Scene & Heard: Backbone, Green School raise the call for Snake River dams breaching

Discussions over the dam’s fate reach far and wide.

A couple dozen kids and adults turned out on Thursday, Oct. 12 at the island’s north-end ferry dock to ask motorists for support in the fight to breach Eastern Washington’s Snake River dams.

The folks with Backbone Campaign, a local progressive action organization, and students from the outdoor Green School, who have been learning about salmon and other local native animals, held banners and waved homemade signs, passed out flyers and asked drivers to call policymakers — all in solidarity with Indigenous People’s Day (Oct. 9) and Orca Recovery Day (Oct. 14.)

The four dams on Washington’s Snake River are used for flood control, barging, agriculture and irrigation, but they also inhibit the flow of endangered salmon, which critically nourish the ecosystem of the Pacific Northwest and play a central role in Indigenous culture.

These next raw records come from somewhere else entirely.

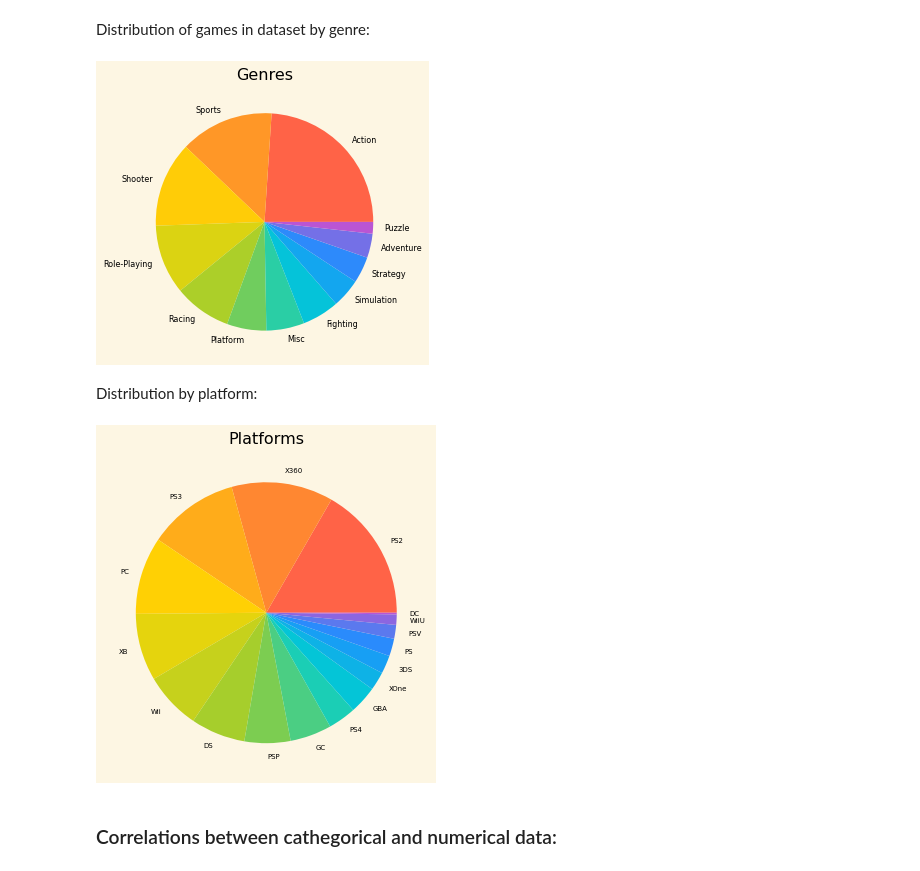
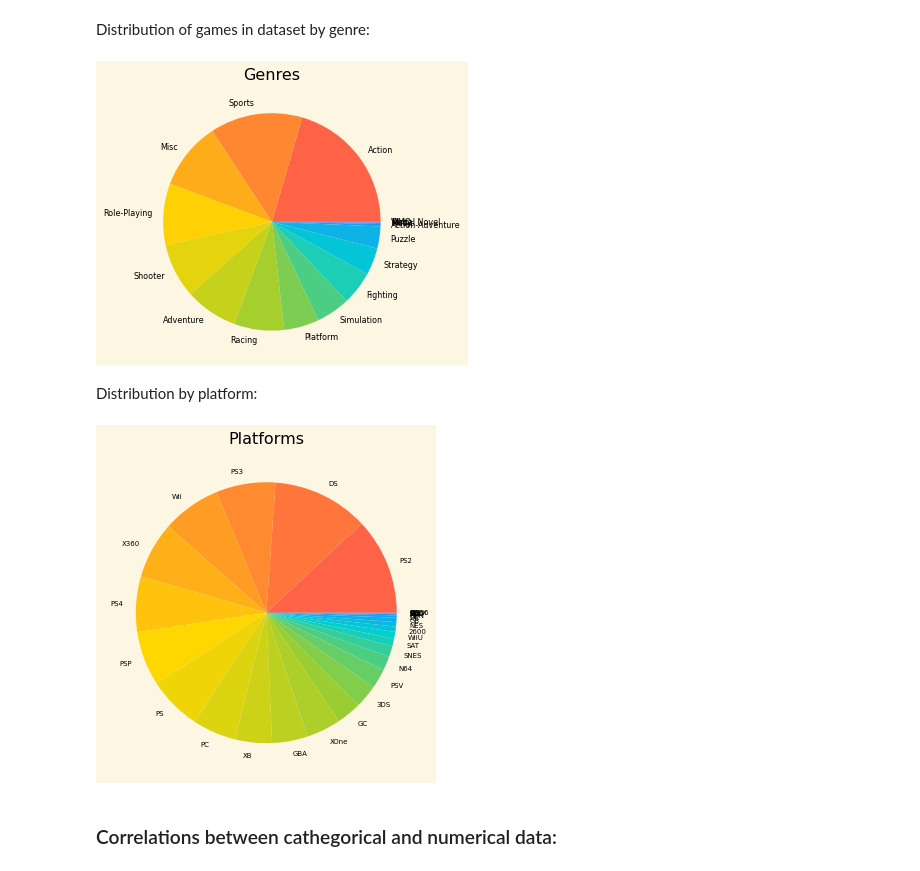
Before and after one commit to 5arcoramphu5/VideoGamesSales, a Jupyter notebook: VideoGamesSales.ipynb, the cells around one changed output. Saved outputs shown, nothing was run; the diff lists cells and outputs as text; code cells hidden in the pictures.

```diff
--- a/VideoGamesSales.ipynb
+++ b/VideoGamesSales.ipynb
@@ -436,17 +445,17 @@ Index(['Name', 'Platform', 'Year_of_Release', 'Genre', 'Publisher', 'NA_Sales',
 # %% [markdown]
 Distribution of games in dataset by genre:
 # %%
-dataExt['Genre'].value_counts().plot(kind='pie', title='Genres', ylabel = '', colormap=colormap, textprops={'fontsize': 8}, figsize=(5, 5))
+dataCut['Genre'].value_counts().plot(kind='pie', title='Genres', ylabel = '', colormap=colormap, textprops={'fontsize': 8}, figsize=(5, 5))
 plt.show()
 # %% [output]
-[figure, old version]
+[figure, new version]
 # %% [markdown]
 Distribution by platform:
 # %%
-dataExt['Platform'].value_counts().plot(kind='pie', title='Platforms', ylabel = '', colormap=colormap, textprops={'fontsize': 7}, figsize=(6, 6))
+dataCut['Platform'].value_counts().plot(kind='pie', title='Platforms', ylabel = '', colormap=colormap, textprops={'fontsize': 7}, figsize=(6, 6))
 plt.show()
 # %% [output]
-[figure, old version]
+[figure, new version]
 # %% [markdown]
 ### Correlations between cathegorical and numerical data:
 # %% [markdown]
```
Also changed, not shown: parts of 102 cells of this notebook, 4 other files.
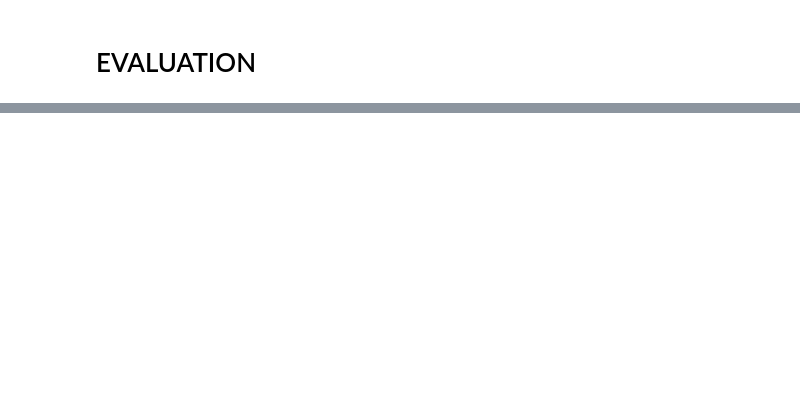
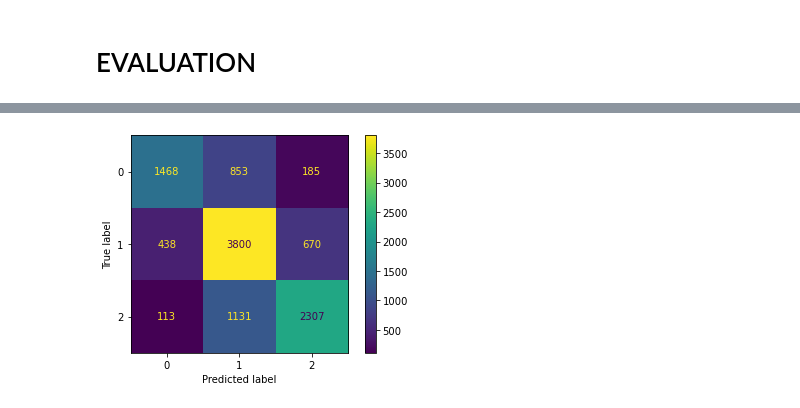
Before and after one commit to EKiplimo/NLP_Sentiment_Analysis, a Jupyter notebook: NLP_notebook.ipynb, the cells around one changed output, grey strips where cells are left out. Drawn from its saved outputs; the diff is of its cells as text; code cells hidden in the pictures; blank space fills up the shorter version.

```diff
--- a/NLP_notebook.ipynb
+++ b/NLP_notebook.ipynb
@@ -692,0 +690,6 @@ def score(model,test_y=y_test,test_x=X_test_vectorized,train_y=y_train,train_x=X
+# %%
+# XGBoost
+pred_y = xgb_model.predict(X_test_vectorized)
+ConfusionMatrixDisplay.from_predictions(y_test,pred_y);
+# %% [output]
+[figure, added]
```
Also changed, not shown: parts of 44 cells of this notebook.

Proponents of breaching say it’s the best shot salmon have at making a comeback, without which extinction is likely — and part of keeping the government’s promise to the tribes. Critics say measures like spilling more water at the dams would help the fish, and that the dams are needed to support Washington’s farmers.

However, discussions over the dam’s fate reach far and wide due to the broad ecological and economic effects of the decision.

Islanders have been involved in advocacy to remove the dams for years, including those involved in the Backbone Campaign’s efforts as well as those working with the Seattle nonprofit Save our Wild Salmon, led by long-time islander Joseph Bogaard.

Last week wasn’t the first time that Green School students have shown up on the dock to call for the removal of the dams.

“We’re … trying to support the 61 tribes that have called for breaching the dams,” said Dana Schuerholz, founder and lead teacher of the Green School. “And also because we love salmon and Orca, and we know they’re keystone species. … We are in a dire situation, and extinction is forever. Once they’re gone, they’re gone.”